“They are Man's,” said the Spirit, looking down upon them. “And they cling to me, appealing from their fathers. This boy is Ignorance. This girl is Want. Beware them both, and all of their degree; but most of all beware this boy, for on his brow I see that written which is Doom, unless the writing be erased."

With the revelation of these ragged, pitiful children, the Spirit is cautioning not only Scrooge, but all of mankind.  He proclaims that they represent Man's worst enemies  -- the state of Want (for food, shelter, etc.) that many suffer and live through every day, but most especially, the self-imposed Ignorance of this state of affairs, the Ignorance in which Man chooses to live his life.  Man, according the the Spirit (and Dickens ), must wake up and see what is needed by others and the part each individual can play to ease the pain and suffering of his fellows.  The Spirit cautions that, unless Man wakes from his self-imposed Ignorance, he will create his own downfall, his own "Doom."

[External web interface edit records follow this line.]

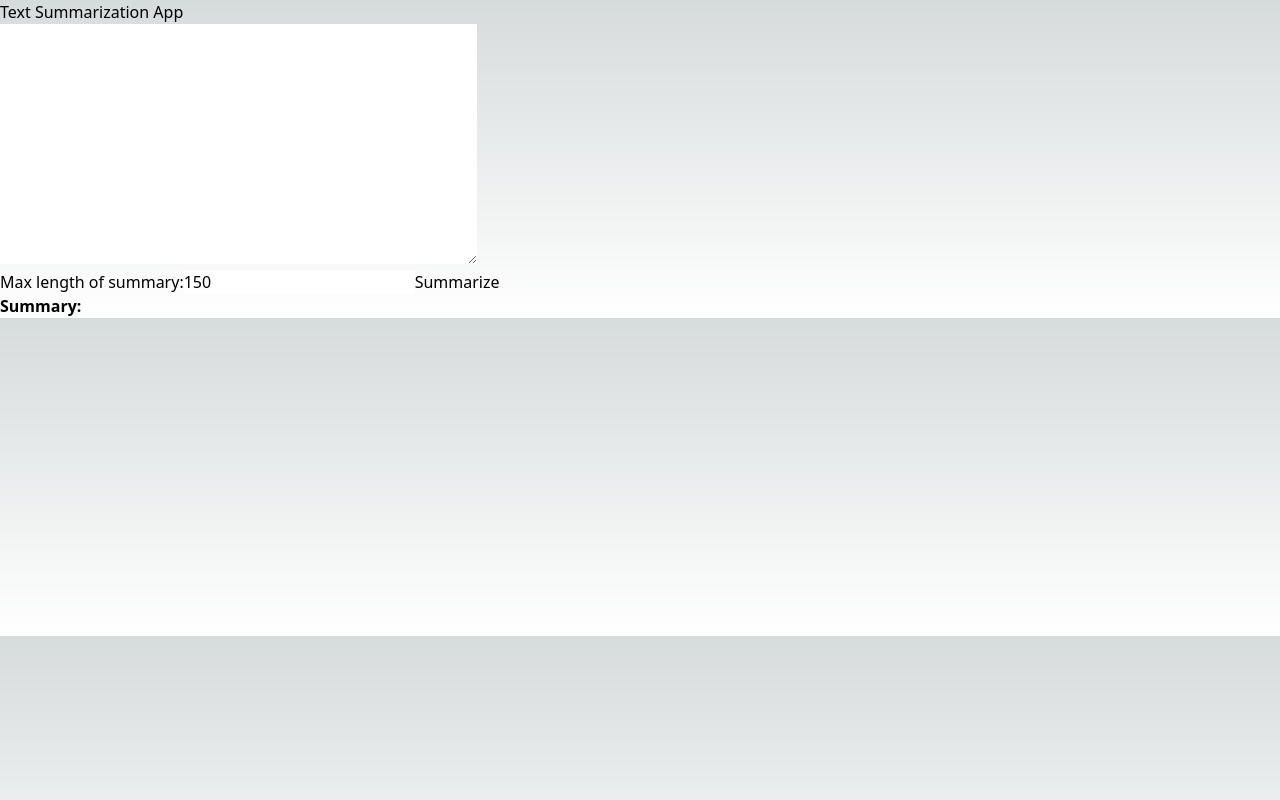
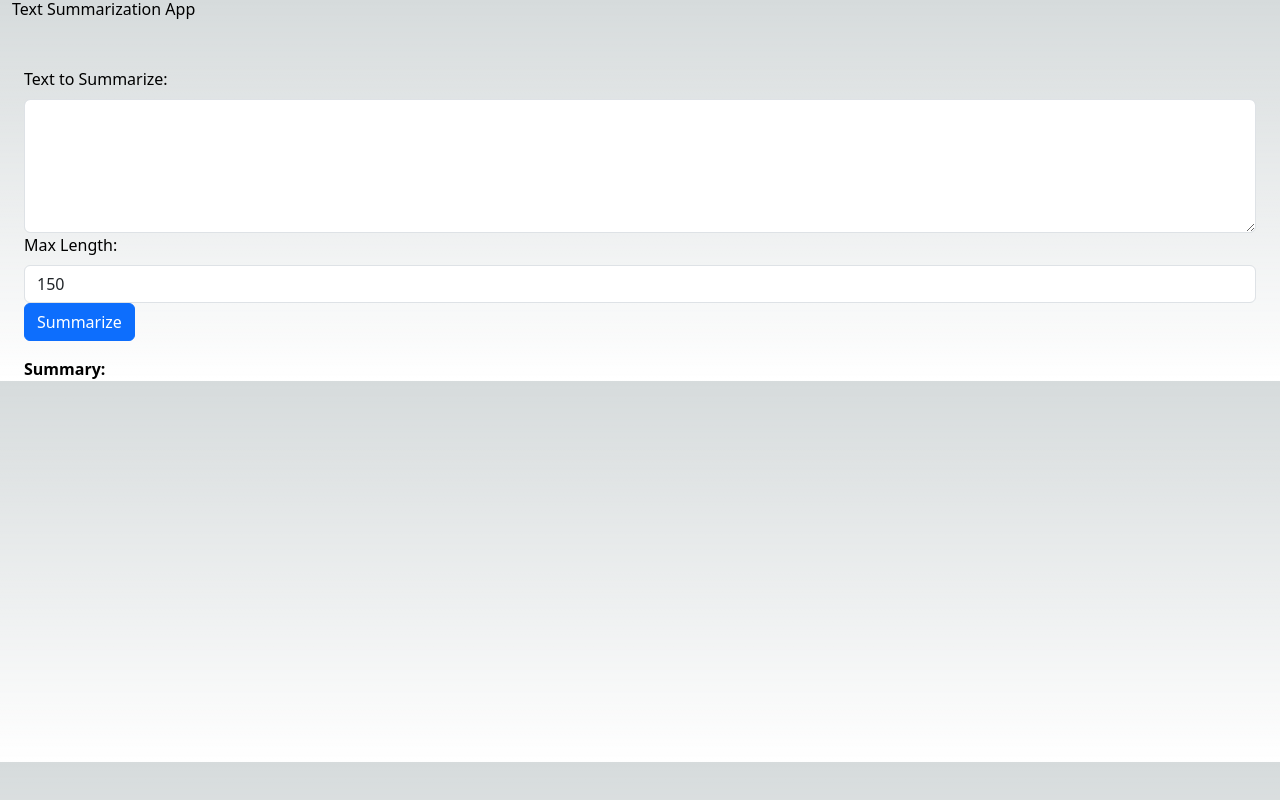
Before and after one commit to IbrahimMohammedi/bigmama-test, a Next.js app in the folder frontend/: page / in a window 1280 px wide. Built offline with nearby package versions, Linux system fonts and the light colour scheme.

Commit message:
updated the UI to look a bit nicer with bootstrap

```diff
--- a/frontend/src/components/Summarization.js
+++ b/frontend/src/components/Summarization.js
@@ -1,4 +1,6 @@
 import { useState } from 'react';
+import { Form, Button } from 'react-bootstrap';
+
 
 const Summarization = () => {
     // Text variables
@@ -28,22 +30,37 @@ const Summarization = () => {
 
     // JSX
     return (
-        <div>
-          {/* User Input*/}
-          <textarea value={text} onChange={(e) => setText(e.target.value)} rows={10} cols={50} />
-          <br />
-          {/*Max Length Input */}
-          <label>
-            Max length of summary:
-            <input type="number" value={maxLength} onChange={(e) => setMaxLength(e.target.value)} />
-            </label>
-          {/* Summarize Button */}
-          <button onClick={handleSummarize}>Summarize</button>
-          <br />
-          {/*Display Result */}
-          <strong>Summary: </strong>
-          <p>{summary}</p>
-        </div>
+        <div className="container mt-5">
+      <Form>
+        <Form.Group controlId="formText">
+          <Form.Label>Text to Summarize:</Form.Label>
+          <Form.Control
+            as="textarea"
+            rows={5}
+            value={text}
+            onChange={(e) => setText(e.target.value)}
+          />
+        </Form.Group>
+
+        <Form.Group controlId="formMaxLength">
+          <Form.Label>Max Length:</Form.Label>
+          <Form.Control
+            type="number"
+            value={maxLength}
+            onChange={(e) => setMaxLength(e.target.value)}
+          />
+        </Form.Group>
+
+        <Button variant="primary" onClick={handleSummarize}>
+          Summarize
+        </Button>
+      </Form>
+
+      <div className="mt-3">
+        <strong>Summary:</strong>
+        <p>{summary}</p>
+      </div>
+    </div>
     );
 };
 
--- a/frontend/src/pages/_app.js
+++ b/frontend/src/pages/_app.js
@@ -1,5 +1,13 @@
+import 'bootstrap/dist/css/bootstrap.min.css';
 import '@/styles/globals.css'
+import { Container } from 'react-bootstrap';
+function MyApp({ Component, pageProps }) {
+  return (
+    <Container>
+      {/* Add any global components or layouts here */}
+      <Component {...pageProps} />
+    </Container>
+  );
+}
 
-export default function App({ Component, pageProps }) {
-  return <Component {...pageProps} />
-}
+export default MyApp;
--- a/frontend/src/styles/globals.css
+++ b/frontend/src/styles/globals.css
@@ -1,6 +1,8 @@
 @tailwind base;
 @tailwind components;
 @tailwind utilities;
+@import '~bootstrap/dist/css/bootstrap.min.css';
+
 
 :root {
   --foreground-rgb: 0, 0, 0;
```
Also changed, not shown: frontend/package.json (+7 -5 lines), 2 other files (tests, documents, lock files or other folders).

The Ghost then relates these general predictions about all of mankind more specifically to Scrooge when he taunts him with his own words from early in the story, a demonstration of Scrooge's choice to live in Ignorance:

“Have they no refuge or resource?” cried Scrooge.

“Are there no prisons?” said the Spirit, turning on him for the last time with his own words. “Are there no workhouses?”

For more on Ignorance and Want and the social responsibility of mankind as advocated by Dickens, please follow the links below.

Approved by eNotes Editorial Team
Soaring plane image

We’ll help your grades soar

Start your 48-hour free trial and unlock all the summaries, Q&A, and analyses you need to get better grades now.

  • 30,000+ book summaries
  • 20% study tools discount
  • Ad-free content
  • PDF downloads
  • 300,000+ answers
  • 5-star customer support
Start your 48-Hour Free Trial